In contrast, the FAP requires record keeping and reporting up the chain of
command. Such reporting places lives
at risk: Imagine a woman who goes to the FAP for counseling regarding domestic
violence or sexual assault. The FAP, as required, tells the offender’s
commanding officer. The CO confronts
the offender. What do you think
happens to the woman that night?
independent OVA would ensure timely, informed response including crisis and
emergency services by skilled personnel.
In contrast, on 2 separate occasions in 2002, distressed soldiers home after
, called the FAP about
“family problems.” In both
instances, the servicemen were told there were no appointments and they
couldn’t be seen right away. Both
men subsequently killed their wives and then themselves.
independent OVA would provide services to all services members regardless of
In contrast, the FAP is only authorized to provide services to married service
members and their families. This
would mean that the majority of sexual assault victims and dating violence

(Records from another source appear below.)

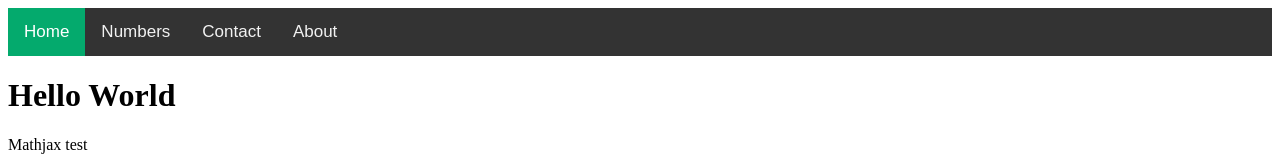
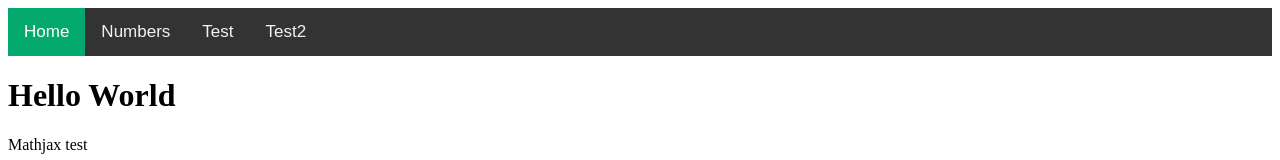
Before and after one commit to penguin-number-123/penguin-number-123.github.io, a plain HTML site: page index.html in a window 1280 px wide. Shown: the top 160 px of the page. Drawn offline with nearby package versions, Linux system fonts and the light colour scheme.

Commit message:
Update index.html

```diff
--- a/index.html
+++ b/index.html
@@ -8,8 +8,8 @@
     <div class="topnav" id="myTopnav">
         <a href="https://penguin-number-123.github.io/" class="active">Home</a>
         <a href="#news">Numbers</a>
-        <a href="#contact">Contact</a>
-        <a href="#about">About</a>
+        <a href="#contact">Test</a>
+        <a href="#about">Test2</a>
         <a href="javascript:void(0);" class="icon" onclick="Responsive()">
           <i class="fa fa-bars"></i>
         </a>
```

victims would still not have any place to turn for support.
advocate programs have been in existence for 10 years as part of FAP, but the
Department has failed to take the responsibility to see that these programs are
fully operational. The Air Force has
never implemented its victims’ advocacy program; the Army began implementation
only in 1998-99.
no reason to believe that by placing the OVA under the FAP the outstanding
problems in these areas will be aggressively and effectively addressed.
Enter your zip code to send a message to Secretary of Defense Donald Rumsfeld,
your legislators and the President demanding that the Office of the Victims'
Advocate remain an independent office as was intended in the original